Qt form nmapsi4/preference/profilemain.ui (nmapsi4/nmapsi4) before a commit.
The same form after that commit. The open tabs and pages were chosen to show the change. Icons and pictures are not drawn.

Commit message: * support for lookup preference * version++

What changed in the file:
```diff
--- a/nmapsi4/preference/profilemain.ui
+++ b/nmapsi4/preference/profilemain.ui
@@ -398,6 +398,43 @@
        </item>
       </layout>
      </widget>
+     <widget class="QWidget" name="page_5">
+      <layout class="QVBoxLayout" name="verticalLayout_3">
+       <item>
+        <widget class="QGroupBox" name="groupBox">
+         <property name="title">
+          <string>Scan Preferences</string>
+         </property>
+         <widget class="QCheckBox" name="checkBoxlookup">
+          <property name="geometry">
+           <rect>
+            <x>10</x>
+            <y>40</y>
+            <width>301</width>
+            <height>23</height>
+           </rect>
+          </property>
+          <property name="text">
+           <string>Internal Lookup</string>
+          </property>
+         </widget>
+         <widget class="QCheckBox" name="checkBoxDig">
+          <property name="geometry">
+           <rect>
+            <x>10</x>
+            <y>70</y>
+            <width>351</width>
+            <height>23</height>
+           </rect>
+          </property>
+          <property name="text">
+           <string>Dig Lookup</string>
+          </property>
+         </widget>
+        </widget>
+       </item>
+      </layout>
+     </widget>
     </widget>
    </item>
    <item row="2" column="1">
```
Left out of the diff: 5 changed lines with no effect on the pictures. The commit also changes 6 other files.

• [WHAT YOU SHOULD DO]:
Going through the data above, please tally the lines that contain the string "item" and return only the total.

• [WRITTEN RESPONSE]:
5